Web page edit records:

-*-*-

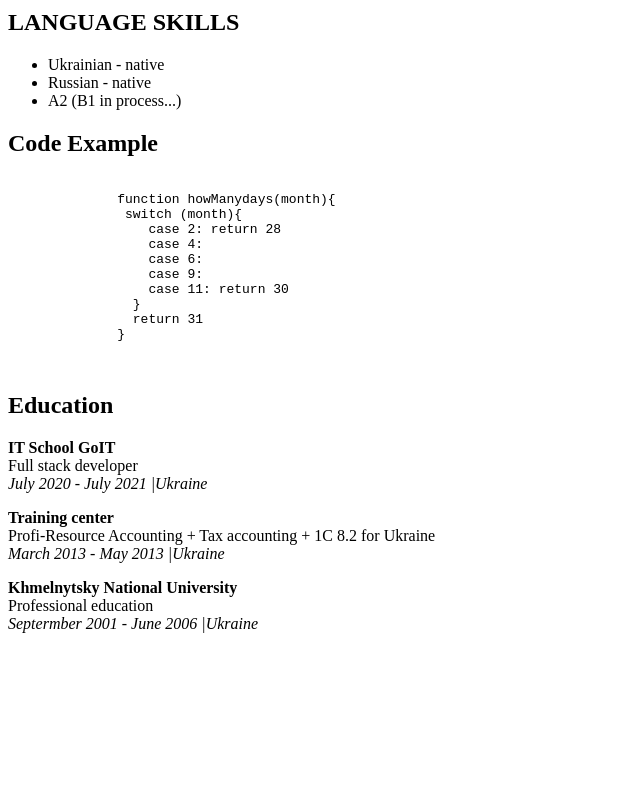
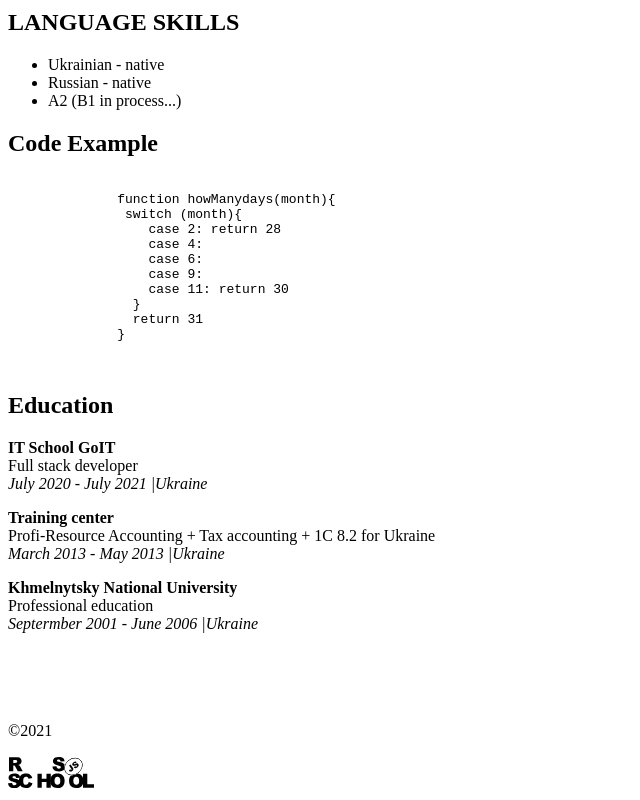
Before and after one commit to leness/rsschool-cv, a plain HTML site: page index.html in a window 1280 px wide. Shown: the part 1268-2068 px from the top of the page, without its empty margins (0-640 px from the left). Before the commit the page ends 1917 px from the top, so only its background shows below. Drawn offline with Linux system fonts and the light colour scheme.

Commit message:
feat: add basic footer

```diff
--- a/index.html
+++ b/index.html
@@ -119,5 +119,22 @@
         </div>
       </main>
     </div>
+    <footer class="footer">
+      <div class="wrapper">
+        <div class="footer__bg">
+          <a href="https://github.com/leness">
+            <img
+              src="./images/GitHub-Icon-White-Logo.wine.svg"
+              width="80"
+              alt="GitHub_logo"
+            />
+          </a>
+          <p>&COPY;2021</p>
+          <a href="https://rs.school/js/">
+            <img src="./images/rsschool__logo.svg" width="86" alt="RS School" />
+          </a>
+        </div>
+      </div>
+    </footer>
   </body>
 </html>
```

-*-*-

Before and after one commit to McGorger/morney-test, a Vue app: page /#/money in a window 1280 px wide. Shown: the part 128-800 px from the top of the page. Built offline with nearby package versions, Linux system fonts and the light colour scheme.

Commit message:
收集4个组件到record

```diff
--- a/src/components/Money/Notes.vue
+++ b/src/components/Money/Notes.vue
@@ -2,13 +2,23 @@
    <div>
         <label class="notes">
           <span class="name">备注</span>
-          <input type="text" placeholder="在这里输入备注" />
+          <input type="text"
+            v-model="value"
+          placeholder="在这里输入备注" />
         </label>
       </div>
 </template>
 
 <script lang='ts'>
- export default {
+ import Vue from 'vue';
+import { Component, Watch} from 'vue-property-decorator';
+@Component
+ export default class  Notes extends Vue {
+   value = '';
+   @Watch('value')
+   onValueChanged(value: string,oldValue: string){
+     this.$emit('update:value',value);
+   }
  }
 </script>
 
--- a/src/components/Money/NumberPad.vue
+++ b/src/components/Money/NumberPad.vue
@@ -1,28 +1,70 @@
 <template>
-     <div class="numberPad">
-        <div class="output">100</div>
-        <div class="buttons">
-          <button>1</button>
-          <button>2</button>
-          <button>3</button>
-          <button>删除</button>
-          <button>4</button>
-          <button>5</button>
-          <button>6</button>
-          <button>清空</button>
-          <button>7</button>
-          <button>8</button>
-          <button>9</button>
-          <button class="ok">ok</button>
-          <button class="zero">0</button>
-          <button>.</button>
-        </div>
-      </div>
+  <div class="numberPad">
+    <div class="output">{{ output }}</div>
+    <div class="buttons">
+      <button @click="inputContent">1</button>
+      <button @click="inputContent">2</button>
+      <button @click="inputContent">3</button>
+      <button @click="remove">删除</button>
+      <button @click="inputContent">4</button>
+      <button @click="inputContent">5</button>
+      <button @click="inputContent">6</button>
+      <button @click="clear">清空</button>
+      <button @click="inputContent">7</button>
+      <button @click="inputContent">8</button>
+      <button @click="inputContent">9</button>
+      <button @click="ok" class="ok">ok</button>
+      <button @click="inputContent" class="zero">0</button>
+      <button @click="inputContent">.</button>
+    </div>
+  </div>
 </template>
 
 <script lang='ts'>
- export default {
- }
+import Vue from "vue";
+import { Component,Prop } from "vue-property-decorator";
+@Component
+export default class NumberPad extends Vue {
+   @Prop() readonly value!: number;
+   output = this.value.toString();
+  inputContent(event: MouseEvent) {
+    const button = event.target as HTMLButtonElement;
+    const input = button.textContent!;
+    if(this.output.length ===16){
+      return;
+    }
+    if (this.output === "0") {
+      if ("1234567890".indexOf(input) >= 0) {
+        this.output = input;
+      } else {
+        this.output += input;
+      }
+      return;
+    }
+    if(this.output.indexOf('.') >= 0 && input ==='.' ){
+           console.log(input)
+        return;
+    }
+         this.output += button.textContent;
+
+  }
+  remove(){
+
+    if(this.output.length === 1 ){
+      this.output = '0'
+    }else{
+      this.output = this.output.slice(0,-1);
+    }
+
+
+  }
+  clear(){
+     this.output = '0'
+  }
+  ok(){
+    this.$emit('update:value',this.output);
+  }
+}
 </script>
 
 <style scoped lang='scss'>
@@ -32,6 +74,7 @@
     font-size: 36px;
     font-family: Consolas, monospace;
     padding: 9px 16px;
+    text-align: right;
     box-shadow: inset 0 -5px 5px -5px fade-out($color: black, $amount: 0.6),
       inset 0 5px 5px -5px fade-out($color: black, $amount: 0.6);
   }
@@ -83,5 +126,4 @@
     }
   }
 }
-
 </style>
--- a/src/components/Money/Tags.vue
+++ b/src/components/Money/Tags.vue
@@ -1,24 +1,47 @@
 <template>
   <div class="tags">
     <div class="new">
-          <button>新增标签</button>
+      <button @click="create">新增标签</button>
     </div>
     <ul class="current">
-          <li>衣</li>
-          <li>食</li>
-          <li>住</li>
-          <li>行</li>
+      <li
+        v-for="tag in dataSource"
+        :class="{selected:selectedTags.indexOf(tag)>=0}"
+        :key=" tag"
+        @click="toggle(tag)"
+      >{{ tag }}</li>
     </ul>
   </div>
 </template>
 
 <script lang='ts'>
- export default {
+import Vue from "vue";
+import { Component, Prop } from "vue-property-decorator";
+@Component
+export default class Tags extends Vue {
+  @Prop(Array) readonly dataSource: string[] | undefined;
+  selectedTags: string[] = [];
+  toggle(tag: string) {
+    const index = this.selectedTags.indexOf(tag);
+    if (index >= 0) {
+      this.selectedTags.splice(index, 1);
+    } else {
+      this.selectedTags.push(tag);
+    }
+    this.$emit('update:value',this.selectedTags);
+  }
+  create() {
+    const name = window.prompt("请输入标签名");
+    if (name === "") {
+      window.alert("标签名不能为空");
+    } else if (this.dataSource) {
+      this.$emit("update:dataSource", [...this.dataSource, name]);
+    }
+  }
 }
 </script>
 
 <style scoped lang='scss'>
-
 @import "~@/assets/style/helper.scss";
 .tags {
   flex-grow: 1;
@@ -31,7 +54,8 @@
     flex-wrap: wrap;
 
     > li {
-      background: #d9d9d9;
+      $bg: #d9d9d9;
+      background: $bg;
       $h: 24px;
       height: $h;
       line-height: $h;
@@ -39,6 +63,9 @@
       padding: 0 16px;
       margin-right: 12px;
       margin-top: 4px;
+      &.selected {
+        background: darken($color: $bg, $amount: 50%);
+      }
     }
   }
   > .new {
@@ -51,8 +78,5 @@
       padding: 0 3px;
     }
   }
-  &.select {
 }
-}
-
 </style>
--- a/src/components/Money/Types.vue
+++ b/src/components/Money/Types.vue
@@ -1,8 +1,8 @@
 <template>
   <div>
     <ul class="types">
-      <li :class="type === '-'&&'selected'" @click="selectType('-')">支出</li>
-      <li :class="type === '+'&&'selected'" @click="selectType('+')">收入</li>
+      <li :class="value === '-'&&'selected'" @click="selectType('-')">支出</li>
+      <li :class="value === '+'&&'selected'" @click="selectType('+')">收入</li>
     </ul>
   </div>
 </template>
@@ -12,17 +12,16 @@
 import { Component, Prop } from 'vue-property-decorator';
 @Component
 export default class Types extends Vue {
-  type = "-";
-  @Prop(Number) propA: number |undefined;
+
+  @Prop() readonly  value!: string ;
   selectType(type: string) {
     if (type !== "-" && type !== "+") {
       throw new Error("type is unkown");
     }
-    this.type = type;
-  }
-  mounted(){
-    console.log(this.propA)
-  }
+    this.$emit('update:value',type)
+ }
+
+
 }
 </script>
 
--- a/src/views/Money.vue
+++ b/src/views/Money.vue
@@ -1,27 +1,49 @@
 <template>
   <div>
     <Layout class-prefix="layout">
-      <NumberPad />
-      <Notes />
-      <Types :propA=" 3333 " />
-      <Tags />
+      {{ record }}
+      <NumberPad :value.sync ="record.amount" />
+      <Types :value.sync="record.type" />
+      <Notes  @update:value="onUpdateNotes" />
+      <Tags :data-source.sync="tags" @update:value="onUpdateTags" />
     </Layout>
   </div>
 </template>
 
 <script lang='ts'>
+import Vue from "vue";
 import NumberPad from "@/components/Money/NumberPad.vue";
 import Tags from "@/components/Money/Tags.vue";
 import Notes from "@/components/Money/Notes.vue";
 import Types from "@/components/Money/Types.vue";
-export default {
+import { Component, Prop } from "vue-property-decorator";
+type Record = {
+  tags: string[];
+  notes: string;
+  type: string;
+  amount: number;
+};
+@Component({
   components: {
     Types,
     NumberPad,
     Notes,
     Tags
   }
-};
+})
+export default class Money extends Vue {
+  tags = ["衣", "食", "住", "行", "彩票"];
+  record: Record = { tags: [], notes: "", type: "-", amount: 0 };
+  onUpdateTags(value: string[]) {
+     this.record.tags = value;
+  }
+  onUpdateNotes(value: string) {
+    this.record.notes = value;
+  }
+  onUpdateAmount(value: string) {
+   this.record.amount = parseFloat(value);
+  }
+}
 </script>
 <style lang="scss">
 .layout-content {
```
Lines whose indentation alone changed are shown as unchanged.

-*-*-

#### What is expected
When a line in the data above contains the string "property", copy that line.

#### Answer to this exercise
+import { Component, Watch} from 'vue-property-decorator';
+import { Component,Prop } from "vue-property-decorator";
+import { Component, Prop } from "vue-property-decorator";
 import { Component, Prop } from 'vue-property-decorator';
+import { Component, Prop } from "vue-property-decorator";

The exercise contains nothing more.